Superficially this has been a "slow news week" from the perspective of the Just Third Way. That's extraordinarily deceptive. The more groups like the Tea Party and the Occupy Wall Street movement begin to realize that there is something fundamentally wrong with the system itself, not just the way the system is being maintained or run, the more likely it becomes that they will come around to the fact that the Just Third Way represents the only real hope for true reform:
• Michael D. Greaney, CESJ's Director of Research, gave a talk on William Thomas Thornton's A Plea for Peasant Proprietors on Saturday, October 22, 2011, before the Virginia State Board of the Ancient Order of Hibernians. The talk was well received, and a number of people signed up to receive the complimentary e-text of the book.
• Norman Kurland attended an event at the New America Foundation on Thursday, October 27, 2011. The subject was the revival of social Darwinism, which was combined with a revival of Malthusian doctrine. Both social Darwinism and Malthusian doctrine take for granted that "economic scarcity" means that there will always be an insufficiency of material goods to meet human wants and needs. "Economic scarcity" is a specialized term meaning that at time "x" only so much "y" exists, and that you cannot use the same piece of "y" in one thing, and at the same time use it in another. Economic scarcity says absolutely nothing about automatic insufficiency or how much more (or less) of something you can have at time "x + 1" if you use human inventiveness to "ephemeralize," or "do more with less." Mainstream economists stuck in a past dictated by defunct economists, however, always insert that, while human needs can be met easily, human wants can never be satisfied, because humanity is a gigantic, devouring machine that cannot be controlled. It only consumes, and does not produce, so that there can never be enough to go around. Of course, this orientation assumes that the theory of marginal utility and just plain common sense do not operate, and that people are irrational. Not surprisingly, an economist got up after the talk and announced that she was for "zero growth" because there were too many people. She did not volunteer to leave, so we assume she meant too many other people.

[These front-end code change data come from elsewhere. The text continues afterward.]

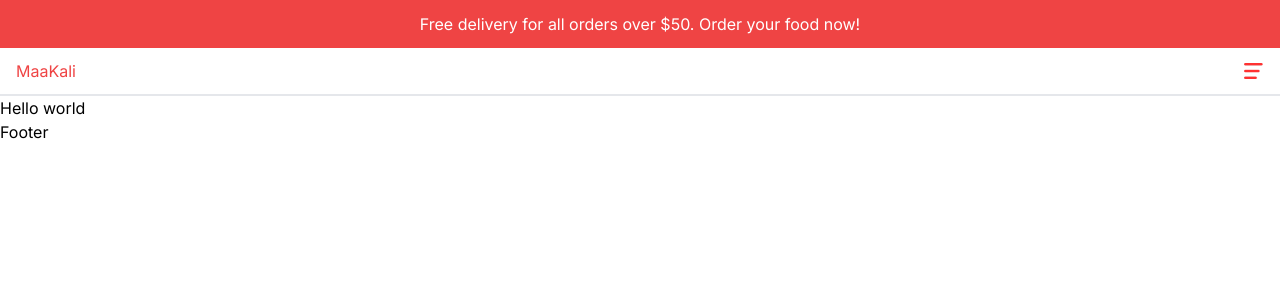
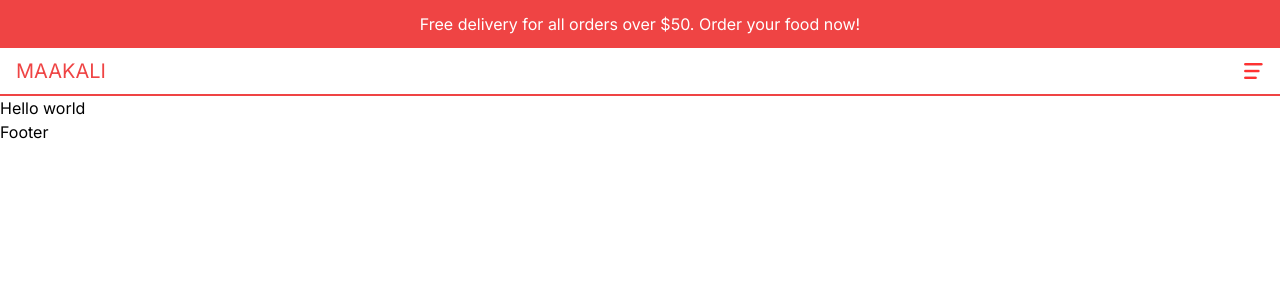
Before and after one commit to Svmpankaj/Restaurant-Food-Delivery-App, a Next.js app: page / in a window 1280 px wide. Shown: the top 300 px of the page. Built offline with nearby package versions, Linux system fonts and the light colour scheme.

Commit message:
open close is added

```diff
--- a/src/components/Menu.tsx
+++ b/src/components/Menu.tsx
@@ -1,10 +1,17 @@
+"use client";
+
 import Image from "next/image";
-import React from "react";
+import React, { useState } from "react";
 
 const Menu = () => {
+  const [open, setOpen] = useState(false);
   return (
     <div>
-      <Image src="/open.png" alt="" width={20} height={20} />
+      {!open ? (
+        <Image src="/open.png" alt="" width={20} height={20} />
+      ) : (
+        <Image src="/close.png" alt="" width={20} height={20} />
+      )}
     </div>
   );
 };
--- a/src/components/Navbar.tsx
+++ b/src/components/Navbar.tsx
@@ -4,9 +4,9 @@ import Link from "next/link";
 
 const Navbar = () => {
   return (
-    <div className="h-12 text-red-500 p-4 flex items-center justify-between border-b-2">
+    <div className="h-12 text-red-500 p-4 flex items-center justify-between border-b-2 border-b-red-500 uppercase">
       {/* LOGO  */}
-      <div>
+      <div className="text-xl">
         <Link href="/"> MaaKali </Link>
       </div>
       {/* MOBILE MINU */}
```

• Monica W. met with a city council member in Cleveland, and he put her and Jackie in touch with some lawyers dealing with the foreclosure crisis. Their interest was piqued when they found out there might be a feasible way to turn people from renters in their former homes, to a rent-to-buy arrangement, where the former owners become shareholders in a for-profit company that owns the homes.

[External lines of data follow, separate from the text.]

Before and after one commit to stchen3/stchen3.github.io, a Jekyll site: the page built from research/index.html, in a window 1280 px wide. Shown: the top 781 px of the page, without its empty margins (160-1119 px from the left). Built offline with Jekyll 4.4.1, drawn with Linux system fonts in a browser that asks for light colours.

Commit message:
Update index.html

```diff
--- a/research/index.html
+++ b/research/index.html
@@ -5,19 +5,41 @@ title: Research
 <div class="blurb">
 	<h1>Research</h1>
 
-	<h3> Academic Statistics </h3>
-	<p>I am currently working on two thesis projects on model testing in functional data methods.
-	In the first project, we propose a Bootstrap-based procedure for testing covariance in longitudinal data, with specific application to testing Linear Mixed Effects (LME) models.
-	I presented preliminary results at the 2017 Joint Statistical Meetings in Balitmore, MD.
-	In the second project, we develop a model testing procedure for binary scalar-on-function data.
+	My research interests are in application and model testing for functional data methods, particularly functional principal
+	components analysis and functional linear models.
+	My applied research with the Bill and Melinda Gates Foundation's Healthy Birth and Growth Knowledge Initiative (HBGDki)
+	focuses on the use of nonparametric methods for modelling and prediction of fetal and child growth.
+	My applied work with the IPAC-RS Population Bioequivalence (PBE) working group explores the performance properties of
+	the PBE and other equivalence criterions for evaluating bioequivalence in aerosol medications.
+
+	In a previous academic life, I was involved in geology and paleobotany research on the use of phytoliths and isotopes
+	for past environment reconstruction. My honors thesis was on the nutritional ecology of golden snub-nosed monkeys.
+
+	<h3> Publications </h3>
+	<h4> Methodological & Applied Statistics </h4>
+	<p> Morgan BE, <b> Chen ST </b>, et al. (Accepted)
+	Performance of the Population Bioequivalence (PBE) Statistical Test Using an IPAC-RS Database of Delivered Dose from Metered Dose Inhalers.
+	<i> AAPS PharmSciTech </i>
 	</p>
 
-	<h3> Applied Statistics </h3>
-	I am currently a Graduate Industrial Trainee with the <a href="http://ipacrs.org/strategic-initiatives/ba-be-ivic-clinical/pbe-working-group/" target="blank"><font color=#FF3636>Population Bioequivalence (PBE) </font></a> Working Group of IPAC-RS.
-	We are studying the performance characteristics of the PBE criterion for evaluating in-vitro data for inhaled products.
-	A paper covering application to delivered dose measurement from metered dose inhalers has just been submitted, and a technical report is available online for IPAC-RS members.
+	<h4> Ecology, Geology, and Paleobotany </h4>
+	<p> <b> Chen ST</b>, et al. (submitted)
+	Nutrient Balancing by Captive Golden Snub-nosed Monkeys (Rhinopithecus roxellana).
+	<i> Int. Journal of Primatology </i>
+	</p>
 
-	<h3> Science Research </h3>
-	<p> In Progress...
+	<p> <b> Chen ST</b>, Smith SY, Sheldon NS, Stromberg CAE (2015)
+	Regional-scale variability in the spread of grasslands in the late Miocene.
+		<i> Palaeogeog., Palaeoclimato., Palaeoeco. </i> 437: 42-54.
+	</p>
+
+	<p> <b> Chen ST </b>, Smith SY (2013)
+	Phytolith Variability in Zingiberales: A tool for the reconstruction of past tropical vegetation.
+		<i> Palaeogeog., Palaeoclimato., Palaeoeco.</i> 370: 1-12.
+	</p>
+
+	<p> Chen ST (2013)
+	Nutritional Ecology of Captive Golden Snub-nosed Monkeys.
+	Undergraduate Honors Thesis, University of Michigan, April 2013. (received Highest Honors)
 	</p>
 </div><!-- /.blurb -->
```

• On November 4, Monica, Jackie and Norm will be meeting with the people from the "ESOP" organization, "ESOP" in this case meaning "Empowering and Strengthening Ohio People." They have also expressed interest in the concept of people becoming rent-to-buy tenants in the homes they formerly owned before foreclosure.
• Barbara O. attended an "Occupy Las Vegas" event on Thursday, and so intrigued one of the organizers that she was invited to speak. Her message? Own or be owned, and support the Declaration of Monetary Justice. One of the organizers said he would take a package of materials to New York to the "Occupy Wall Street" portion of the movement.

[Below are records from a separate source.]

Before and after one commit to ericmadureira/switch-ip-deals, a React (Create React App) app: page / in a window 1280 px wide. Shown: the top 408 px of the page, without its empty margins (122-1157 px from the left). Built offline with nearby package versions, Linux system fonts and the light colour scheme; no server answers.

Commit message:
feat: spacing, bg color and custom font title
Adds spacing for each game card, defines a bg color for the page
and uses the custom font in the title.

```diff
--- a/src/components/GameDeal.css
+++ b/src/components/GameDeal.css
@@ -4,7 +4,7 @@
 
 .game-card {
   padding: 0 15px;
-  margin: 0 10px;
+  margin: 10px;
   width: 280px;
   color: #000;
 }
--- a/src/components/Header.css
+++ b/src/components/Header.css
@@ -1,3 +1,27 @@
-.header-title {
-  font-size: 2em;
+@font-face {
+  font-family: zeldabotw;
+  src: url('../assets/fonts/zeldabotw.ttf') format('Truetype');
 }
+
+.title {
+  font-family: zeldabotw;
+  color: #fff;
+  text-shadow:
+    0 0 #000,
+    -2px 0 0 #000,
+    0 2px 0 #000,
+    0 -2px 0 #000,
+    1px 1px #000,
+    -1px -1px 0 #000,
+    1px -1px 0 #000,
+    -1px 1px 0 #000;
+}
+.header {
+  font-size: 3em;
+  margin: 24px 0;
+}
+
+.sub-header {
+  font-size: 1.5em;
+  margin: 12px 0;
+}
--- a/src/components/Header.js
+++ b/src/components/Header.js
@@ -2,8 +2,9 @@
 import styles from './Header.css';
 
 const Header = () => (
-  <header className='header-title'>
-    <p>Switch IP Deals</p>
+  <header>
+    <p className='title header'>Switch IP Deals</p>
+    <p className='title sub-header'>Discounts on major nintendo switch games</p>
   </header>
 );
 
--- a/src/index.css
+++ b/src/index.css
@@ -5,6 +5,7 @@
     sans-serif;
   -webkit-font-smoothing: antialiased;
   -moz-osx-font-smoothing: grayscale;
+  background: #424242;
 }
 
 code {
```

• Guy S. reported that the Tea Party and the Occupiers seem to be starting to move in the same direction. There is now an "Occupy the Richmond Federal Reserve" and "Occupy the Federal Reserve" in motion. Norm noted that we don't want to end the Fed, or let the government take over direct control of the money supply, but own the Fed.
• Monica reported that she had gone down to the "Occupy Cleveland" group, but that they came across as somewhat disorganized, without a clear objective. Norm suggested "planting" a few slogans, and getting them chanting, "Own or be owned" and "Capital Homesteading by 2012."
• As of this morning, we have had visitors from 56 different countries and 50 states and provinces in the United States and Canada to this blog over the past two months. Most visitors are from the United States, Canada, the UK, Bulgaria, and the Philippines. People in Australia, Egypt, Germany, the United States, and Sweden spent the most average time on the blog. The most popular postings this past week were "Thomas Hobbes on Private Property," "Aristotle on Private Property," "The Perils of Ignoring History," "The Paradox of Thrift," and "Zombie Bot Slaves from Mars."
Those are the happenings for this week, at least that we know about. If you have an accomplishment that you think should be listed, send us a note about it at mgreaney [at] cesj [dot] org, and we'll see that it gets into the next "issue." If you have a short (250-400 word) comment on a specific posting, please enter your comments in the blog — do not send them to us to post for you. All comments are moderated anyway, so we'll see it before it goes up.